ROBERT SIEGEL, BYLINE: And I'm Robert Siegel. Biologists in Africa have discovered something they've never seen before - a marathon migration by at least 2000 African zebras across some of that continent's wildest terrain. They've determined this migration covers more miles than any other by mammals in Africa. NPR's Christopher Joyce has the story.

CHRISTOPHER JOYCE, BYLINE: You'd think that a gigantic herd of 700-pound zebras travelling across a big swath of Africa would draw some notice. Well, wildlife biologists say, no, they didn't know about this at all, not from observations nor from any local people who might have seen it. What got them onto this was something they noticed in the West African country of Namibia.

ROBIN NAIDOO: A large number of zebras seemed to be showing up in the very northeast of the country, and then they seem to disappear.

JOYCE: Robin Naidoo studies migratory animals at the World Wildlife Fund. This disappearance intrigued him and other biologists in Namibia, so they put radio collars on eight of the disappearing zebras and tracked their movements. It turns out they walk about 350 miles round trip into neighboring Botswana and back.

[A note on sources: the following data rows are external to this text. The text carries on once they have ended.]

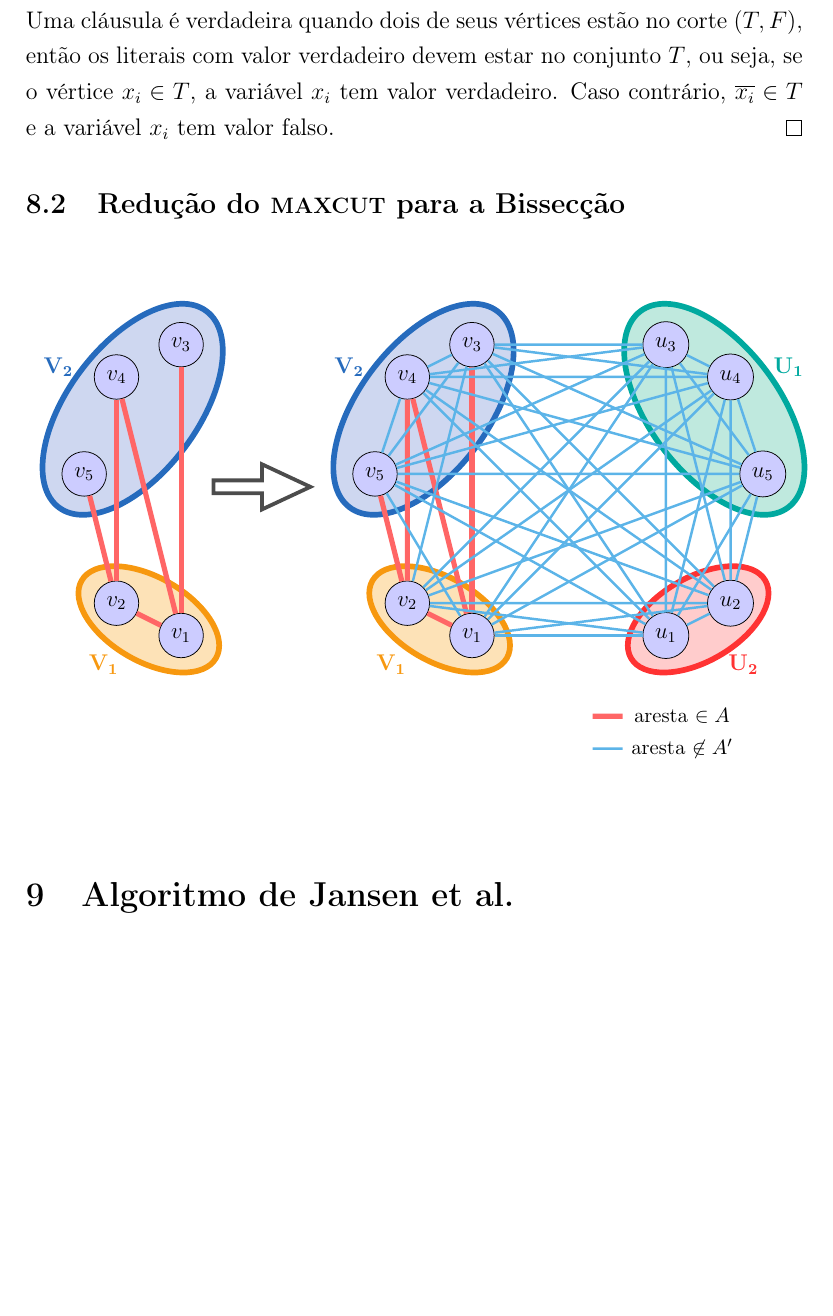
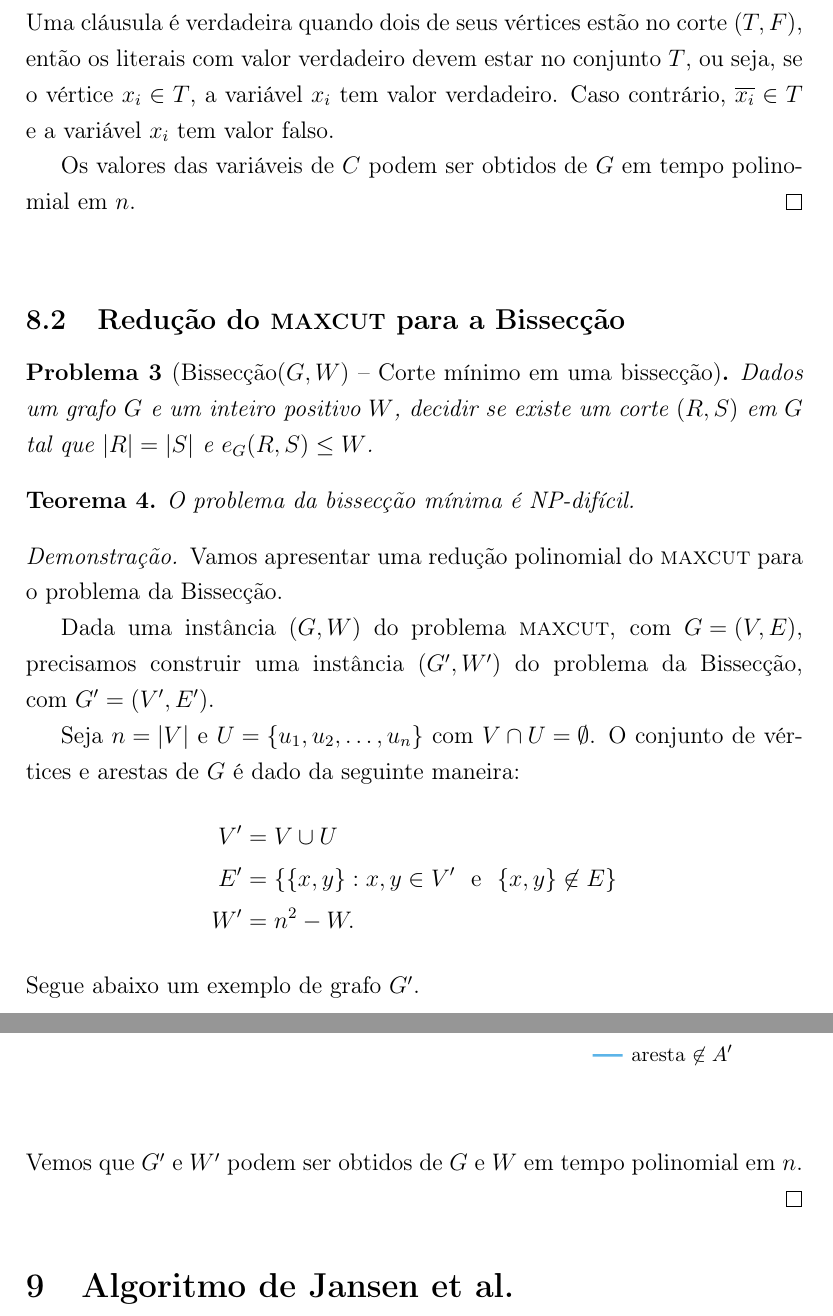
Before and after one commit to karinaawoki/TCC, a LaTeX thesis (doc/monografia/tcc.tex, which reads doc/monografia/garey.tex): part of page 44 of 58 before the commit and two parts of pages 44 and 45 of 59 after it, the two joined at a grey line, cut so that both start at the same text, the shorter picture padded with empty space. Compiled offline with pdfLaTeX.

Commit message:
mono: começando prova da segunda redução

```diff
--- a/doc/monografia/garey.tex
+++ b/doc/monografia/garey.tex
@@ -628,6 +622,9 @@
 		ou seja,
 		se o vértice~$x_i\in T$, a variável~$x_i$ tem valor verdadeiro.
 		Caso contrário,~$\overline{x_i}\in T$ e a variável~$x_i$ tem valor falso.
+
+		Os valores das variáveis de~$C$ podem ser obtidos de~$G$ em
+		tempo polinomial em~$n$.
 	\end{proof}
 
 
@@ -654,42 +651,43 @@
 		%verdadeiras.
 	%\end{proof}
 
-\subsection{Redução do \textbf{\textsc{maxcut}} para a Bissecção}
 
-% \begin{center} \begin{tikzpicture}
-% 	[scale=.7,auto=left,every node/.style={circle,
-% 	draw=black,
-% 	fill=blue!20}]
-
-% 	\node (an1) at (-3 -7, 1) {$v_1$};
-% 	\node (an2) at (-5 -7, 2) {$v_2$};
-% 	\node (an3) at (-3 -7, 10) {$v_3$};
-% 	\node (an4) at (-5 -7, 9) {$v_4$};
-% 	\node (an5) at (-6 -7, 6) {$v_5$};
-
-% 	%legenda
-% 	\node [draw=none, fill=none](a1)  at (-5  ,-0.5) {};
-% 	\node [draw=none, fill=none](a1_) at (-6.4,-0.5) {};
-% 	\node [draw=none, fill=none](a2)  at (-5  ,-1.5) {};
-% 	\node [draw=none, fill=none](a2_) at (-6.4,-1.5) {};
-
-% 	\node [draw=none, fill=none] at
-% 		(-3,-0.5) {\small{aresta $\in(T,F)$}};
-% 	\node [draw=none, fill=none] at
-% 		(-3,-1.5) {\small{aresta $\not\in(T,F)$}};
+	\bigskip
+%%%%%%%%%%%%%%%%%%%%%%%%%%%%%%%%%%%%%%%%%%%%%%%%%%%%%%%%%%%%%%%%%%%%%%%%
+%%%%%%%%%%%%%%%%%%%%%%%%%%%%%%%%%%%%%%%%%%%%%%%%%%%%%%%%%%%%%%%%%%%%%%%%
+%%%%%%%%%%%%%%%%%%%%%%%%%%%%%%%%%%%%%%%%%%%%%%%%%%%%%%%%%%%%%%%%%%%%%%%%
 
 
-% 	\foreach \from/\to in {an1/an2,an1/an3,an1/an4,an2/an4,an2/an5,
-% 	a1/a1_}
-% 	\draw[draw=red!60, line width=2.7pt] (\from) -- (\to);
+\subsection{Redução do \textbf{\textsc{maxcut}} para a Bissecção}
+	\begin{prob}[Bissecção($G,W$) -- Corte mínimo em uma bissecção]
+		Dados um grafo~${G}$
+		%onde cada uma das arestas tem peso 1,
+		e um inteiro positivo~${W}$, decidir se existe um
+		corte~$(R,S)$ em $G$ tal
+		que~$|R|=|S|$ e~${e_G(R,S)\le W}$.
 
-% 	\foreach \from/\to in {an1/an5,an2/an3,an3/an4,an3/an5,an4/an5,
-% 	a2/a2_}
-% 	\draw[draw=CornflowerBlue,line width=1.3pt] (\from) -- (\to);
+	\end{prob}
+	\begin{teo}
+		O problema da bissecção mínima é NP-difícil.
+	\end{teo}
+	\begin{proof}
+		Vamos apresentar uma redução polinomial do {\textsc{maxcut}}
+		para o problema da Bissecção.
 
-% \end{tikzpicture} \end{center}
+		Dada uma instância~$(G,W)$ do problema {\textsc{maxcut}},
+		com~${G = (V,E)}$, precisamos construir uma instância~$(G',W')$
+		do problema da Bissecção, com~${G'=(V',E')}$.
 
-
+		Seja~${n = |V|}$ e~${U=\{u_1,u_2,\ldots,u_n\}}$
+		com~${V\cap U = \emptyset}$.
+		O conjunto de vértices e arestas de~$G$ é dado da seguinte
+		maneira:
+		\begin{align}
+			V' &= V\cup U \nonumber \\
+			E' &= \{\{x,y\}: x,y\in V'\ \ \text{e}\ \ \{x,y\}\not\in E\} \nonumber \\
+			W' &= n^2-W .\nonumber
+		\end{align}
+		Segue abaixo um exemplo de grafo~$G'$.
 \begin{center} \begin{tikzpicture}
 	[scale=.6,auto=left,every node/.style={circle,
 	draw=black,
@@ -783,8 +781,9 @@
 		(-9.5+15.8 ,4.9) --
 		(-9.5+15.8 ,5.4) --
 		cycle;
+}
+\end{tikzpicture}\end{center}
+		Vemos que~$G'$ e~$W'$ podem ser obtidos de~$G$ e~$W$
+		em tempo polinomial em~$n$.
 
-
-}
-\end{tikzpicture}
- \end{center}
+	\end{proof}
```
Also changed, not shown: doc/monografia/garey.tex (8 more changed lines).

NAIDOO: The sheer length of it is something that we haven't seen before.

JOYCE: Now, the wildebeest and Africa's Serengeti horned animals, similar to wild cattle, migrate in higher numbers, but Naidoo say no mammal goes as far as the zebras in Africa.

NAIDOO: And what's really impressive is just how straight a direction they go. It's as if the zebras set a compass to due south in Namibia and just head in that direction.

JOYCE: The reason the zebras do this this appears to be water.

NAIDOO: We think what triggers the migration is rains at the end of the dry season. So zebras catch wind of rains occurring in the direction that they've traditionally headed to.

JOYCE: Naidoo acknowledges that this explanation is just a guess for now. He describes the migration in the wildlife journal called Oryx. Conservationists note that the migration takes place entirely in a string of nature preserves that several countries have created to protect wildlife. Christopher Joyce, NPR News.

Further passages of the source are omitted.